Version comparison data
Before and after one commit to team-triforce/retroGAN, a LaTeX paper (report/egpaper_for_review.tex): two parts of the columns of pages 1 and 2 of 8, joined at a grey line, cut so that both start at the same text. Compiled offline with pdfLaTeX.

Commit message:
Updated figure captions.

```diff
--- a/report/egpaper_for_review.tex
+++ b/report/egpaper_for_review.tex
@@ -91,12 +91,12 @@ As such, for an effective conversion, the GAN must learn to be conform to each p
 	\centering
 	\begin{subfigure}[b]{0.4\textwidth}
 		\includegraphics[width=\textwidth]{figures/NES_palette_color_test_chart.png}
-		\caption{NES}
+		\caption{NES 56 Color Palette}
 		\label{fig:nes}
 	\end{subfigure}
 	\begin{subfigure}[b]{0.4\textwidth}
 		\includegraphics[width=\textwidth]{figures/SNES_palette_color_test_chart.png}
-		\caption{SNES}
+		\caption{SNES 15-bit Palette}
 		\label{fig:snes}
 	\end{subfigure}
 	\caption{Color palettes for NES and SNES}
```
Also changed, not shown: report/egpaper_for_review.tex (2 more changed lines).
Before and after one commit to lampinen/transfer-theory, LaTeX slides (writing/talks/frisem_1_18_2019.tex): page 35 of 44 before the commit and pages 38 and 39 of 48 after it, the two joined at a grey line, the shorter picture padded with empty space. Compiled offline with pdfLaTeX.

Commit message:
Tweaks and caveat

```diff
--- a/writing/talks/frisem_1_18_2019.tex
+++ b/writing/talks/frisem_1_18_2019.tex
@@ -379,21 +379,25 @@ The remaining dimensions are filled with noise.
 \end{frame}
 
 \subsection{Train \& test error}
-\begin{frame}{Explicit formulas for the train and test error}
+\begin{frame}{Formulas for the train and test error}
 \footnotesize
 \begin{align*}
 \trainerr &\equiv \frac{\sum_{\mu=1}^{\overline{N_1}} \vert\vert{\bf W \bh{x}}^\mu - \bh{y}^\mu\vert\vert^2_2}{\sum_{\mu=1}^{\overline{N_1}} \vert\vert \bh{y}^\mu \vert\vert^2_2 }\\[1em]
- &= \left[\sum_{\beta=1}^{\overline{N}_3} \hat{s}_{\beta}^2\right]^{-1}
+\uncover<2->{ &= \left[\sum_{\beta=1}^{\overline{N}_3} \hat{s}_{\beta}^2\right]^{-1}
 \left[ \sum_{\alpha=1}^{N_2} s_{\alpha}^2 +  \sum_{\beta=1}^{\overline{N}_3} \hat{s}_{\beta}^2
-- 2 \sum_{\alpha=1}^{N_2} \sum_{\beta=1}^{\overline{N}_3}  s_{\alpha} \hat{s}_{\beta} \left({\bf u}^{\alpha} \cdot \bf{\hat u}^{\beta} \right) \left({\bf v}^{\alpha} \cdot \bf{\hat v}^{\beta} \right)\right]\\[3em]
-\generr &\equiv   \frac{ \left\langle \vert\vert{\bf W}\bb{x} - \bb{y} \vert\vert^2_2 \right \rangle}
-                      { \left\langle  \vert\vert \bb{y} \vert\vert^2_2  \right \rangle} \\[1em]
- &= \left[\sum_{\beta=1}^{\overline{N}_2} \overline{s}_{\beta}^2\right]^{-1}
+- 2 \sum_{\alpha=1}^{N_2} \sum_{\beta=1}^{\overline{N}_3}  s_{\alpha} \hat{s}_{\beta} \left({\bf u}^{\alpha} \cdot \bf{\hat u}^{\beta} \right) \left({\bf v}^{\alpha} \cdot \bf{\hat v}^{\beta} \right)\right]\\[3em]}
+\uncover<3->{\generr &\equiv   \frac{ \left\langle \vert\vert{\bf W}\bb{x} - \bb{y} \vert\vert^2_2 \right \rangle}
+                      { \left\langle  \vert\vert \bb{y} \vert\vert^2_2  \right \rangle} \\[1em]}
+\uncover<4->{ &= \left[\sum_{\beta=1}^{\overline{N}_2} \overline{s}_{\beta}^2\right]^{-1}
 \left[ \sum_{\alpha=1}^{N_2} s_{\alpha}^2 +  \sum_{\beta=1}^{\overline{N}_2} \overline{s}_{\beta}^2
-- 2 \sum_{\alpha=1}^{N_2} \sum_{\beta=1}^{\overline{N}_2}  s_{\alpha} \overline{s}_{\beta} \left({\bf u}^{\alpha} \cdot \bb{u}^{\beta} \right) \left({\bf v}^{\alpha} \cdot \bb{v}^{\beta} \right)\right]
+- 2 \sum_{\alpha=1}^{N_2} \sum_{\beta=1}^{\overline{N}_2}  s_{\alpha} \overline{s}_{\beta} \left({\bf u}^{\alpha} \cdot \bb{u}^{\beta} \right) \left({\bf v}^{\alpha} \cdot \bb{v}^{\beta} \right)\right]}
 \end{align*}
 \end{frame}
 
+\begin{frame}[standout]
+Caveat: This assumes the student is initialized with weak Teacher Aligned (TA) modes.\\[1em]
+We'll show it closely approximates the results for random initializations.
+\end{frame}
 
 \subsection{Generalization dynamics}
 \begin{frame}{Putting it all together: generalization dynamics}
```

Exercise: Scan the data above for the word "textwidth" and report every line where it is found.

Response area:
 	\begin{subfigure}[b]{0.4\textwidth}
 		\includegraphics[width=\textwidth]{figures/NES_palette_color_test_chart.png}
 	\begin{subfigure}[b]{0.4\textwidth}
 		\includegraphics[width=\textwidth]{figures/SNES_palette_color_test_chart.png}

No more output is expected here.